           trigger: Bus.control(s, 1)

// MIDI -> parameters
MIDIdef.control(\pedal, {

// parameters -> synths, assuming ~notes is an array of all of your individual note synths
~notes.do {
   |synth, i|
   synth.set(\pedal, ~parameters[\pedal].asMap, \gate, ~parameters[\notes][i][\trigger].asMap);

Sticking to a simple data structure like this can be preferable to a class, since you can easily see and reproduce the entire state at a given time without depending on the internals properties of a class.


As in it should be somewhere in there right now and it’s worth looking for or should be written up as a tutorial?
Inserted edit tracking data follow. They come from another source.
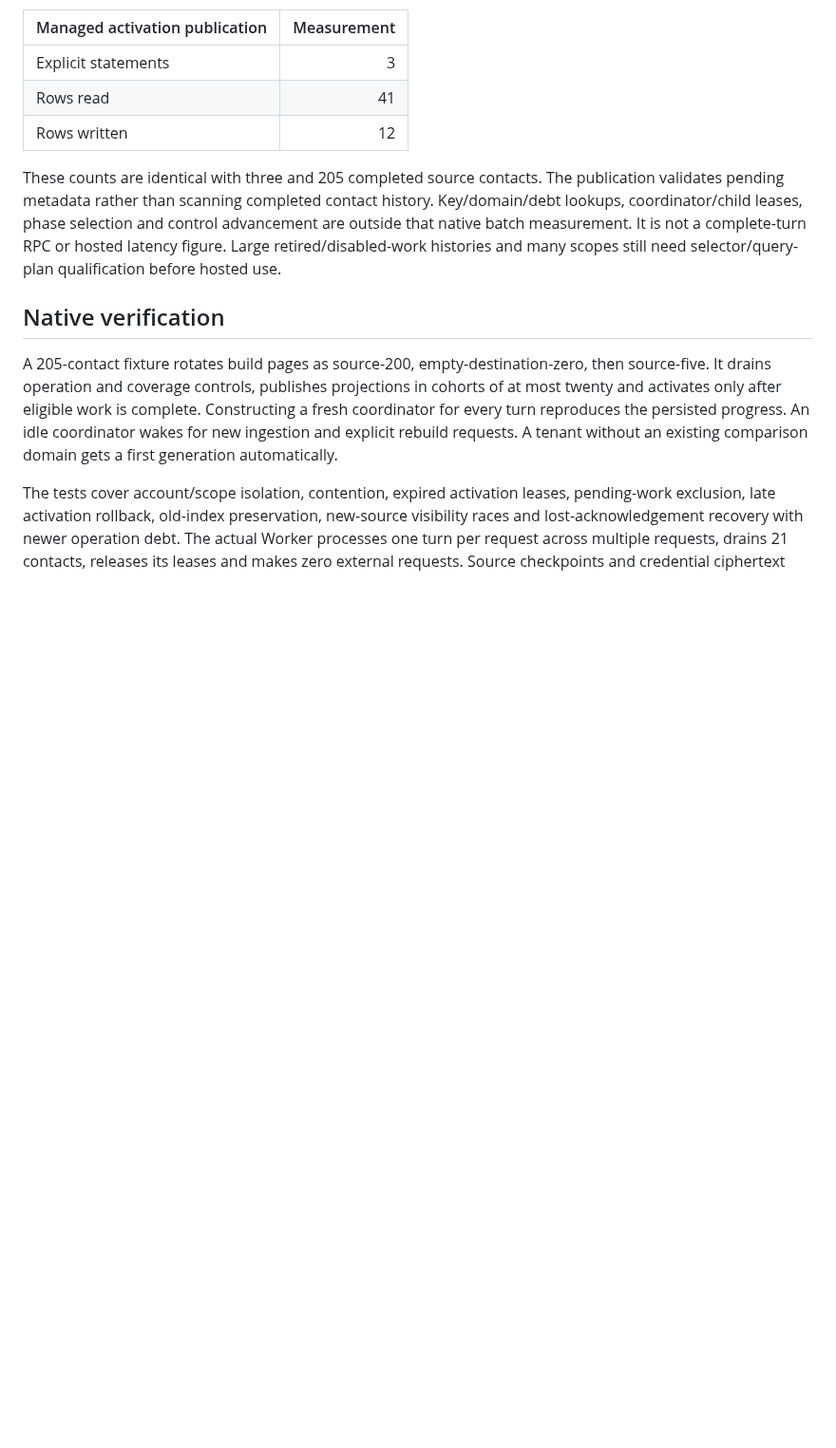
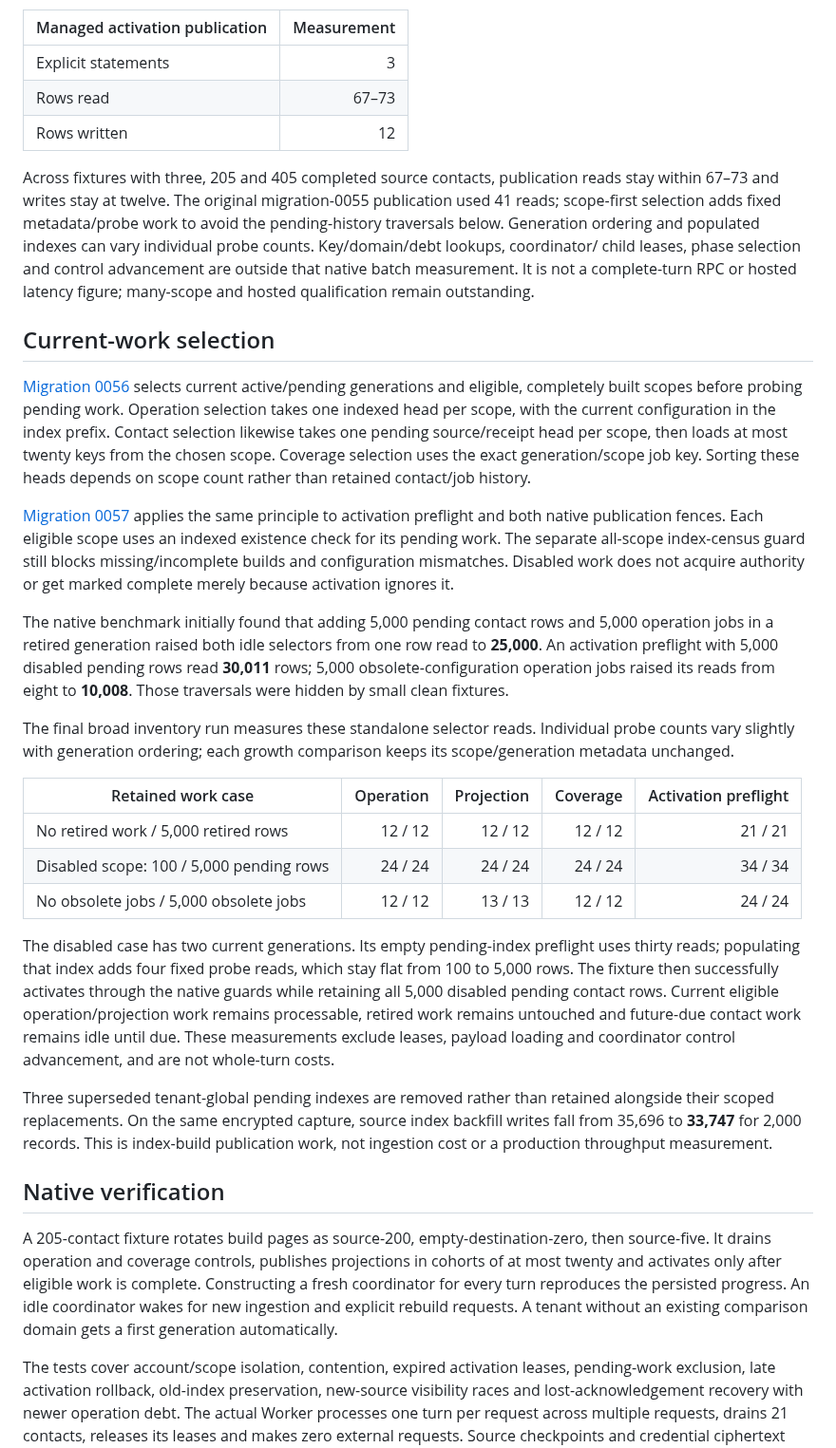
Before and after one commit to rwjblue/lofi-qso-ferry, a Markdown page: docs/evidence-inventory-coordinator.md, the part around one of its changes. Shown at 95% size. Rendered like a GitHub page; blank space fills up the shorter version.

```diff
--- a/docs/evidence-inventory-coordinator.md
+++ b/docs/evidence-inventory-coordinator.md
@@ -60,15 +60,63 @@ a seven-day minimum retention; collection remains future work.
 | Managed activation publication | Measurement |
 | ------------------------------ | ----------: |
 | Explicit statements            |           3 |
-| Rows read                      |          41 |
+| Rows read                      |       67–73 |
 | Rows written                   |          12 |
 
-These counts are identical with three and 205 completed source contacts. The
-publication validates pending metadata rather than scanning completed contact
-history. Key/domain/debt lookups, coordinator/child leases, phase selection and
-control advancement are outside that native batch measurement. It is not a
-complete-turn RPC or hosted latency figure. Large retired/disabled-work histories
-and many scopes still need selector/query-plan qualification before hosted use.
+Across fixtures with three, 205 and 405 completed source contacts, publication
+reads stay within 67–73 and writes stay at twelve. The original migration-0055
+publication used 41 reads; scope-first selection adds fixed metadata/probe work
+to avoid the pending-history traversals below. Generation ordering and populated
+indexes can vary individual probe counts. Key/domain/debt lookups, coordinator/
+child leases, phase selection and control advancement are outside that native
+batch measurement. It is not a complete-turn RPC or hosted latency figure;
+many-scope and hosted qualification remain outstanding.
+
+## Current-work selection
+
+[Migration 0056](../migrations/0056_inventory_current_work_selection.sql) selects
+current active/pending generations and eligible, completely built scopes before
+probing pending work. Operation selection takes one indexed head per scope, with
+the current configuration in the index prefix. Contact selection likewise takes
+one pending source/receipt head per scope, then loads at most twenty keys from the
+chosen scope. Coverage selection uses the exact generation/scope job key. Sorting
+these heads depends on scope count rather than retained contact/job history.
+
+[Migration 0057](../migrations/0057_inventory_scoped_activation_debt.sql) applies
+the same principle to activation preflight and both native publication fences.
+Each eligible scope uses an indexed existence check for its pending work. The
+separate all-scope index-census guard still blocks missing/incomplete builds and
+configuration mismatches. Disabled work does not acquire authority or get marked
+complete merely because activation ignores it.
+
+The native benchmark initially found that adding 5,000 pending contact rows and
+5,000 operation jobs in a retired generation raised both idle selectors from one
+row read to **25,000**. An activation preflight with 5,000 disabled pending rows
+read **30,011** rows; 5,000 obsolete-configuration operation jobs raised its reads
+from eight to **10,008**. Those traversals were hidden by small clean fixtures.
+
+The final broad inventory run measures these standalone selector reads. Individual
+probe counts vary slightly with generation ordering; each growth comparison keeps
+its scope/generation metadata unchanged.
+
+| Retained work case                       | Operation | Projection | Coverage | Activation preflight |
+| ---------------------------------------- | --------: | ---------: | -------: | -------------------: |
+| No retired work / 5,000 retired rows     |   12 / 12 |    12 / 12 |  12 / 12 |              21 / 21 |
+| Disabled scope: 100 / 5,000 pending rows |   24 / 24 |    24 / 24 |  24 / 24 |              34 / 34 |
+| No obsolete jobs / 5,000 obsolete jobs   |   12 / 12 |    13 / 13 |  12 / 12 |              24 / 24 |
+
+The disabled case has two current generations. Its empty pending-index preflight
+uses thirty reads; populating that index adds four fixed probe reads, which stay flat
+from 100 to 5,000 rows. The fixture then successfully activates through the native
+guards while retaining all 5,000 disabled pending contact rows. Current eligible
+operation/projection work remains processable, retired work remains untouched and
+future-due contact work remains idle until due. These measurements exclude leases,
+payload loading and coordinator control advancement, and are not whole-turn costs.
+
+Three superseded tenant-global pending indexes are removed rather than retained
+alongside their scoped replacements. On the same encrypted capture, source index
+backfill writes fall from 35,696 to **33,747** for 2,000 records. This is index-build
+publication work, not ingestion cost or a production throughput measurement.
 
 ## Native verification
 
```
Also changed, not shown: other parts of docs/evidence-inventory-coordinator.md (+17 -17 lines), docs/inventory-reconciliation-design.md (+3 -1 lines).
As in both these examples should be written into the existing tutorials as examples. Maybe it’s there, certainly small snippets on how to set arguments and maps, but I certainly didn’t see examples of how others would approach this from your posed question.

My opinion is that there should be a Guide style document explaining control routing, and the tutorial should link to it.

If the Getting Started tutorial’s scope expands too much, then it’s no longer Getting Started.

We don’t have enough Guide documents for middle-level topics (basic and important, but a bit beyond beginner level).

I do understand the wish to make it easy for new users to encounter the material by putting it right there in the tutorial, but linking has the advantage of searchability (and if, in 2023, one struggles with the concept of following a link, one is not likely to get very far with SC anyway).


Why not both?

I found the barrier to learning something new is the number of context switches needed to achieve the learning objective. With enough jumps through links, one cannot muster enough attention to learn what is needed to meet the original objective. As the initial point of contact for supercollider, the IDE should have a self contained set of tutorials that encompasses the majority of use cases. Unless, the objective is for the user to gel these different concepts into an internalized understanding. Great if there’s enough time, but not so good if there’s no other resource than the ide and the internet.

This is why the processing ide is such a great resource. Though it doesn’t have a tutorial style help, iirc, it includes code examples from most of the books written about it.

I guess we have a different conception of what a tutorial is.

Perhaps one trouble in this discussion is that term, “the IDE tutorial.” I assume you mean the Getting Started series. I fully agree that we don’t have enough “common use case” documents; I’m just not sure that they belong under a rubric of Getting Started.

I’m wary of a tutorial that ends up having 40 chapters because “we want it to cover all the common use cases.” This could give new users the impression that they will have to study for a year just to Get Started.

I do think the front help page could link to two collections of documents: 1/ Getting Started, 2/ Common problems and solutions. 2/ could be expanded indefinitely.

My other reason for preferring this approach is that you don’t know which common problems and solutions a given user needs. I think a tutorial is to be read in sequence; for intermediate guides, users should be able to pick and choose freely.